## BRIEF
After reading the lines below, count those that contain "date" and give the count alone.

## DATA PROVIDED
==============================

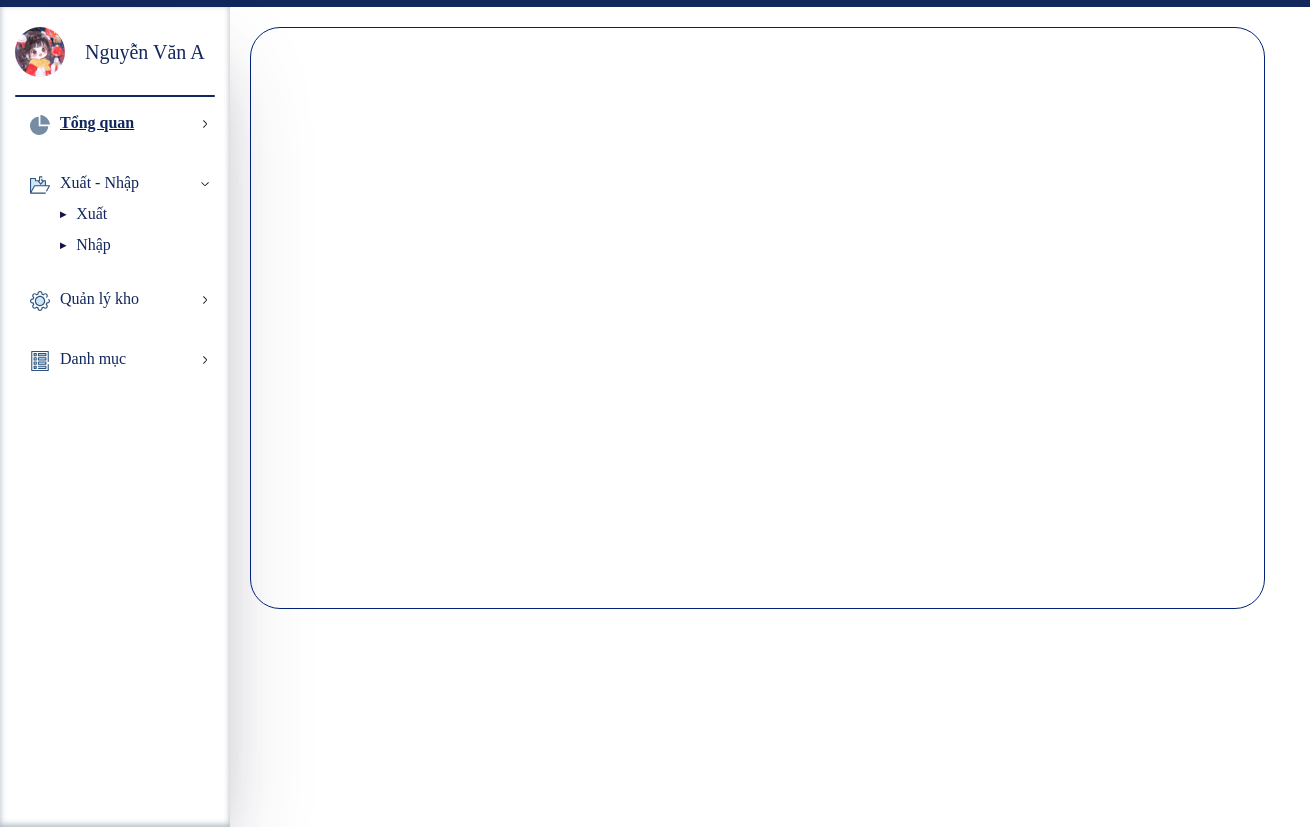
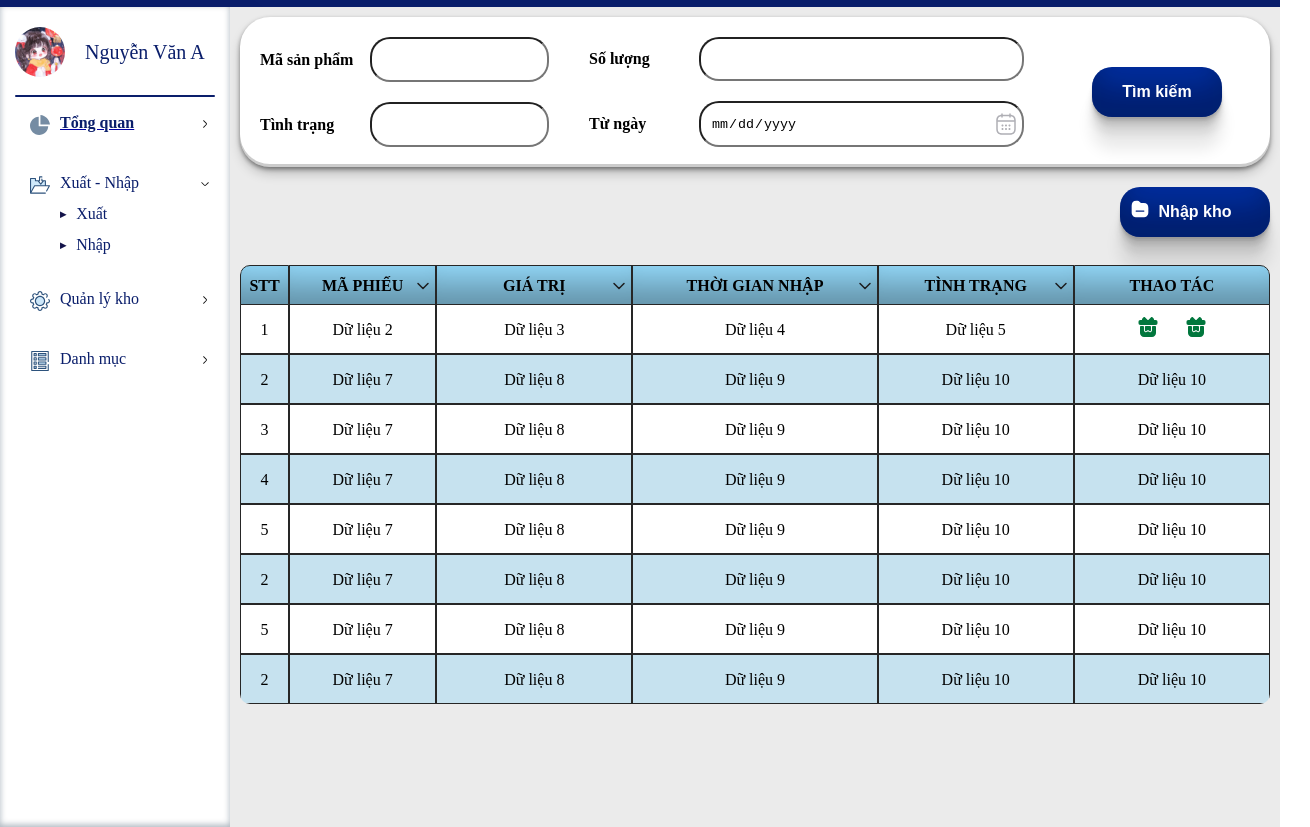
Before and after one commit to trucLinh2104/QLTL, a plain HTML site: page list-import-page.html in a window 1280 px wide. Shown: the part 69-896 px from the top of the page, 1310 px wide, since content can reach past the window. Drawn offline with Linux system fonts and the light colour scheme.

Commit message:
create import-page

```diff
--- a/asset/css/import-list.css
+++ b/asset/css/import-list.css
@@ -0,0 +1,178 @@
+.main-content-query {
+    width: 100%;
+    height: 100%;
+    background-color: #ebebeb;
+    gap:20px;
+    flex-direction: column;
+    padding: 10px;
+    display: flex;
+    flex-wrap: wrap;
+
+    overflow: hidden;
+    overflow-y: auto;
+    position: relative;
+
+}
+
+.search-area {
+    display: flex;
+    width: 100%;
+    height: 150px;
+    background-color: white;
+    border-radius: 30px;
+    box-shadow: rgba(0, 0, 0, 0.4) 0px 2px 4px, rgba(0, 0, 0, 0.3) 0px 7px 13px -3px, rgba(0, 0, 0, 0.2) 0px -3px 0px inset;
+}
+
+.col:first-child {
+    flex-basis: 30%;
+    min-width: 30%;
+    max-width: 30%;
+}
+.col:last-child {
+    flex-basis: 20%;
+    flex-shrink: 0;
+    flex-grow: 0;
+}
+
+
+.col {
+    width: 100%;
+    display: flex;
+    flex-wrap: wrap;
+    padding: 10px;
+
+}
+
+
+
+.row {
+    width: 100%;
+    display: flex;
+    flex-wrap: nowrap;
+    padding: 10px;
+    gap:10px;
+    align-items: center;
+    justify-content: center;
+}
+
+.row p {
+    flex-basis: 100px;
+    flex-shrink: 0;
+    flex-grow: 0;
+}
+
+.row  input, .row > .date-container {
+
+    flex: 1; /* chiếm phần còn lại */
+    min-width: 45%;
+    height: 100%;
+    box-sizing: border-box; /* đảm bảo padding không làm vỡ layout */
+    border-radius: 20px;
+
+}
+input[type="date"]{
+    width: 100%;
+}
+button{
+    border-radius: 20px !important;
+    display: inline-block;
+    height: 50px;
+    border-radius: 24.5px;
+    font-size: 16px;
+    font-weight: bold;
+    background: #0032af;
+    color: #fff;
+    border: none;
+    box-shadow: rgba(0, 0, 0, 0.17) 0px -23px 25px 0px inset, rgba(0, 0, 0, 0.15) 0px -36px 30px 0px inset, rgba(0, 0, 0, 0.1) 0px -79px 40px 0px inset, rgba(0, 0, 0, 0.06) 0px 2px 1px, rgba(0, 0, 0, 0.09) 0px 4px 2px, rgba(0, 0, 0, 0.09) 0px 8px 4px, rgba(0, 0, 0, 0.09) 0px 16px 8px, rgba(0, 0, 0, 0.09) 0px 32px 16px;
+}
+.button{
+    min-width: 70%;
+    max-width: 80%;
+}
+
+.title{
+    font-weight: bold;
+    font-size: 16px;
+}
+.button-import{
+    width: 100%;
+    height: 46.5px;
+    text-align: right;
+
+}
+.button-import > button{
+    width: 150px;
+    position: relative;
+}
+.button-import > button >img{
+    width: 20px;
+    height: 20px;
+    position: absolute;
+    z-index: 1;
+    left: 10px;
+    top: 12px;
+}
+
+.grid-container{
+    width: 100%;
+    height: 55%;
+    display: grid;
+    grid-template-columns: 0.25fr 0.75fr  1fr 1.25fr 1fr 1fr;    grid-template-rows: 40px;                /* Dòng đầu cao 30px */
+    grid-auto-rows: 50px;
+    margin:10px 0;
+    border-radius: 10px;
+    overflow-y: auto; /* Hiển thị thanh cuộn nếu cần */
+}
+.grid-header {
+    font-weight: bold;
+    background-color: #97deff;;
+    color: black;
+    font-size: 16px;
+    line-height: 40px;
+    text-align: center;
+    border: 1px solid #262626;
+    text-transform: uppercase;
+    position: sticky;
+    top:1px; /* Cố định ở trên cùng */
+    z-index: 10; /* Đảm bảo header luôn nằm trên các phần tử khác */
+    box-shadow: rgba(0, 0, 0, 0.35) 0px -50px 36px -28px inset;
+}
+.grid-header >img {
+    position: absolute;
+    top: 10px;
+    right: 2px;
+}
+.grid-item {
+    border: 1px solid #262626;
+    text-align: center;
+    line-height: 50px;
+    background-color: white;
+}
+.grid-item >img{
+    padding: 10px;
+}
+/* Bo góc */
+.grid-header:first-child {
+    border-top-left-radius: 10px;
+}
+
+.grid-header:nth-child(6) {
+    border-top-right-radius: 10px;
+}
+
+.grid-item:nth-last-child(6){
+    border-bottom-left-radius: 10px;
+}
+
+.grid-item:last-child {
+    border-bottom-right-radius: 10px;
+}
+
+.grid-item:nth-child(12n+1),
+.grid-item:nth-child(12n+2),
+.grid-item:nth-child(12n+3),
+.grid-item:nth-child(12n+4),
+.grid-item:nth-child(12n+5),
+.grid-item:nth-child(12n+6) {
+    background-color: #c6e2ef;
+}
--- a/asset/css/main.css
+++ b/asset/css/main.css
@@ -1,5 +1,5 @@
 :root{
-    --primary: rgb(18, 39, 92);
+    --primary: rgb(10, 30, 107);
     --secondary: #171100;
     --tertiary: #adaba6;
     --four: #FFB900;
@@ -13,7 +13,6 @@ html{
 
 #header{
     height: var(--heigh-header);
-    width: 100%;
     background-color: var(--primary);
     display: flex;
     align-items: center;
@@ -68,6 +67,9 @@ main{
     flex-wrap: wrap;
     justify-content: center;
 }
+
+
+
 .main-nav a{
     text-decoration: none;
     color: var(--primary)
@@ -176,7 +178,7 @@ li.item1 {
 
 .main-content{
     width:100%;
-    max-height:560px;
+    height: 85%;
     border: var(--color-primary) 1px solid;
     padding:10px;
     display:flex;
@@ -188,3 +190,16 @@ li.item1 {
     border-radius: 30px;
 
 }
+input{
+    padding:10px;
+}
+
+input[type="date"]::-webkit-calendar-picker-indicator {
+    display: none;
+}
+input[type="date"] {
+    background-image: url("/asset/icons/calendar.svg");
+    background-repeat: no-repeat;
+    background-position: right 4px center; /* Di chuyển icon sang phải 4px */
+
+}
--- a/asset/css/overview.css
+++ b/asset/css/overview.css
@@ -21,6 +21,7 @@
     display: flex;
     padding: 10px 50px;
     justify-content:space-between;
+    align-items: center;
 }
 .box-item.item-1 {
     flex: 1;
@@ -36,6 +37,7 @@
     box-shadow: rgba(0, 0, 0, 0.24) 0px 3px 8px;
     position:absolute;
     right:0px;
+    top:-25px;
 
 
 }
--- a/index.html
+++ b/index.html
@@ -6,6 +6,7 @@
     <link rel="stylesheet" href="./asset/css/reset.css">
     <link rel="stylesheet" href="./asset/css/stylesheet.css">
     <link rel="stylesheet" href="./asset/font/styleSheet.css">
+    <script src="https://cdn.jsdelivr.net/npm/@tailwindcss/browser@4"></script>
     <meta name="description" content="">
 </head>
 <body>
--- a/list-import-page.html
+++ b/list-import-page.html
@@ -3,25 +3,38 @@
 <head>
   <meta charset="UTF-8">
   <title>Title</title>
-    <link rel="stylesheet" href="./asset/css/reset.css">
-    <link rel="stylesheet" href="./asset/css/main.css">
-
+  <link rel="stylesheet"
+        href="./asset/css/reset.css"
+  >
+  <link rel="stylesheet"
+        href="./asset/css/main.css"
+  >
+  <link rel="stylesheet"
+        href="./asset/css/import-list.css"
+  >
 
 
 </head>
 <body>
 <header>
-    <div id='header'>
-        <div class='logo'>
-            <img class ='transparent-effect' src="./asset/image/logo.png" alt="">
+  <div id="header">
+    <div class="logo">
+      <img class="transparent-effect"
+           src="./asset/image/logo.png"
+           alt=""
+      >
       <span>Công ty ABC</span>
     </div>
-        <div class='action-btn'>
+    <div class="action-btn">
       <div class="notify-btn">
-                <img src="./asset/icons/icons8-bell-50.png" alt="">
+        <img src="./asset/icons/icons8-bell-50.png"
+             alt=""
+        >
       </div>
       <div class="logout-btn">
-                <img src="./asset/icons/icons8-logout-50.png" alt="">
+        <img src="./asset/icons/icons8-logout-50.png"
+             alt=""
+        >
       </div>
     </div>
   </div>
@@ -31,36 +44,61 @@
 
   <div class="main-nav">
     <div class="avatar">
-            <img src="./asset/image/avatar.jpg" alt="">
+      <img src="./asset/image/avatar.jpg"
+           alt=""
+      >
       <span>Nguyễn Văn A</span>
     </div>
     <hr>
     <ul class="list-option">
       <li class="item1">
-                <img src="./asset/icons/chart-pie-svgrepo-com.svg" alt="">
-                <a class="main-item" href="./overview-page.html">Tổng quan</a>
-                <img src="./asset/icons/arrow.svg" alt="">
+        <img src="./asset/icons/chart-pie-svgrepo-com.svg"
+             alt=""
+        >
+        <a class="main-item"
+           href="./overview-page.html"
+        >Tổng quan</a>
+        <img src="./asset/icons/arrow.svg"
+             alt=""
+        >
       </li>
       <li class="item2 mul-option">
-                <img src="./asset/icons/folder.svg" alt="">
+        <img src="./asset/icons/folder.svg"
+             alt=""
+        >
         <div class="option">
-                    <a class="main-item" href="./list-import-page.html">Xuất - Nhập</a>
+          <a class="main-item"
+             href="./list-import-page.html"
+          >Xuất - Nhập</a>
           <ul class="sub-item">
             <li class="sub-item1"><a href="./list-import-page.html">Xuất</a></li>
             <li class="sub-item2"><a href="./list-export-page.html">Nhập</a></li>
           </ul>
         </div>
-                <img class="sub-multi_option" src="./asset/icons/arrow.svg" alt="">
+        <img class="sub-multi_option"
+             src="./asset/icons/arrow.svg"
+             alt=""
+        >
       </li>
       <li class="item3">
-                <img src="./asset/icons/setting.svg" alt="">
-                <a class="main-item" href="./manage.html"> Quản lý kho</a>
-                <img src="./asset/icons/arrow.svg" alt="">
+        <img src="./asset/icons/setting.svg"
+             alt=""
+        >
+        <a class="main-item"
+           href="./manage.html"
+        > Quản lý kho</a>
+        <img src="./asset/icons/arrow.svg"
+             alt=""
+        >
       </li>
       <li class="item4 mul-option">
-                <img src="./asset/icons/list-menu.svg" alt="">
+        <img src="./asset/icons/list-menu.svg"
+             alt=""
+        >
         <div class="option">
-                    <a class="main-item" href="./product-list.html">Danh mục</a>
+          <a class="main-item"
+             href="./product-list.html"
+          >Danh mục</a>
           <ul class="sub-item">
             <li class="sub-item1">
               <a href="./product-list.html">Sản phẩm</a>
@@ -71,19 +109,169 @@
           </ul>
         </div>
 
-                <img class="sub-multi_option" src="./asset/icons/arrow.svg" alt="">
+        <img class="sub-multi_option"
+             src="./asset/icons/arrow.svg"
+             alt=""
+        >
       </li>
 
     </ul>
   </div>
 
-    <div class="main-content">
+  <div class="main-content-query">
+    <div class="search-area">
+      <div class="col">
+        <div class="row">
+          <p class="title">Mã sản phẩm</p>
+          <input type="text">
+        </div>
 
-        <div class="content">
+        <div class="row">
+          <p class="title">Tình trạng</p>
+          <input type="text">
+        </div>
+
+      </div>
+      <div class="col">
+        <div class="row">
+          <p class="title">Số lượng</p>
+          <input type="text">
+        </div>
+
+        <div class="row">
+          <p class="title">Từ ngày</p>
+          <input type="date"
+                 id="date"
+          >
+        </div>
+      </div>
+      <div class="col">
+        <div class="row">
+          <button class="button">Tìm kiếm</button>
+        </div>
+      </div>
+    </div>
+
+    <div class="button-import">
+
+      <button>
+        <img src="./asset/icons/folder-import.svg"
+             alt="Nhập kho"
+        >
+        Nhập kho
+      </button>
+    </div>
+
+    <div class="grid-container">
+      <div class="grid-header">STT</div>
+      <div class="grid-header">
+        Mã phiếu
+        <img class="arrow" src="asset/icons/arrow-down1.svg">
+      </div>
+      <div class="grid-header">
+        Giá trị
+        <img class="arrow" src="asset/icons/arrow-down1.svg">
+      </div>
+      <div class="grid-header">
+        Thời gian nhập
+        <img class="arrow" src="asset/icons/arrow-down1.svg">
+      </div>
+      <div class="grid-header">
+        Tình trạng
+        <img class="arrow" src="asset/icons/arrow-down1.svg">
+      </div>
+      <div class="grid-header">Thao tác</div>
+
+      <div class="grid-item">1</div>
+      <div class="grid-item">Dữ liệu 2</div>
+      <div class="grid-item">Dữ liệu 3</div>
+      <div class="grid-item">Dữ liệu 4</div>
+      <div class="grid-item">Dữ liệu 5</div>
+      <div class="grid-item">
+        <img src="asset/icons/gift.svg"
+             alt=""
+        >
+        <img src="asset/icons/gift.svg"
+             alt=""
+        >
+      </div>
+
+      <div class="grid-item">2</div>
+      <div class="grid-item">Dữ liệu 7</div>
+      <div class="grid-item">Dữ liệu 8</div>
+      <div class="grid-item">Dữ liệu 9</div>
+      <div class="grid-item">Dữ liệu 10</div>
+      <div class="grid-item">Dữ liệu 10</div>
+
+      <div class="grid-item">3</div>
+      <div class="grid-item">Dữ liệu 7</div>
+      <div class="grid-item">Dữ liệu 8</div>
+      <div class="grid-item">Dữ liệu 9</div>
+      <div class="grid-item">Dữ liệu 10</div>
+      <div class="grid-item">Dữ liệu 10</div>
+
+      <div class="grid-item">4</div>
+      <div class="grid-item">Dữ liệu 7</div>
+      <div class="grid-item">Dữ liệu 8</div>
+      <div class="grid-item">Dữ liệu 9</div>
+      <div class="grid-item">Dữ liệu 10</div>
+      <div class="grid-item">Dữ liệu 10</div>
+
+      <div class="grid-item">5</div>
+      <div class="grid-item">Dữ liệu 7</div>
+      <div class="grid-item">Dữ liệu 8</div>
+      <div class="grid-item">Dữ liệu 9</div>
+      <div class="grid-item">Dữ liệu 10</div>
+      <div class="grid-item">Dữ liệu 10</div>
+
+      <div class="grid-item">2</div>
+      <div class="grid-item">Dữ liệu 7</div>
+      <div class="grid-item">Dữ liệu 8</div>
+      <div class="grid-item">Dữ liệu 9</div>
+      <div class="grid-item">Dữ liệu 10</div>
+      <div class="grid-item">Dữ liệu 10</div>
+
+      <div class="grid-item">5</div>
+      <div class="grid-item">Dữ liệu 7</div>
+      <div class="grid-item">Dữ liệu 8</div>
+      <div class="grid-item">Dữ liệu 9</div>
+      <div class="grid-item">Dữ liệu 10</div>
+      <div class="grid-item">Dữ liệu 10</div>
+
+      <div class="grid-item">2</div>
+      <div class="grid-item">Dữ liệu 7</div>
+      <div class="grid-item">Dữ liệu 8</div>
+      <div class="grid-item">Dữ liệu 9</div>
+      <div class="grid-item">Dữ liệu 10</div>
+      <div class="grid-item">Dữ liệu 10</div>
+
+      <div class="grid-item">5</div>
+      <div class="grid-item">Dữ liệu 7</div>
+      <div class="grid-item">Dữ liệu 8</div>
+      <div class="grid-item">Dữ liệu 9</div>
+      <div class="grid-item">Dữ liệu 10</div>
+      <div class="grid-item">Dữ liệu 10</div>
+
+      <div class="grid-item">2</div>
+      <div class="grid-item">Dữ liệu 7</div>
+      <div class="grid-item">Dữ liệu 8</div>
+      <div class="grid-item">Dữ liệu 9</div>
+      <div class="grid-item">Dữ liệu 10</div>
+      <div class="grid-item">Dữ liệu 10</div>
+      <div class="grid-item">2</div>
+      <div class="grid-item">Dữ liệu 7</div>
+      <div class="grid-item">Dữ liệu 8</div>
+      <div class="grid-item">Dữ liệu 9</div>
+      <div class="grid-item">Dữ liệu 10</div>
+      <div class="grid-item">Dữ liệu 10</div>
+
+
 
     </div>
   </div>
+
 </main>
 <script src="./service/javascript/main.js"></script>
+<script src="./service/javascript/import-page.js"></script>
 </body>
 </html>
--- /dev/null
+++ b/service/javascript/import-page.js
@@ -0,0 +1,3 @@
+document.querySelector('input[type="date"]').addEventListener('click', function() {
+    this.showPicker();  // Mở trình chọn ngày
+});
```
Also changed, not shown: overview-page.html (+0 -2 lines), asset/icons/arrow-down1.svg (added), asset/icons/calendar.svg (added), asset/icons/folder-import.svg (added), asset/icons/gift.svg (added). Lines whose indentation alone changed are shown as unchanged.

==============================

## ANSWER AREA
7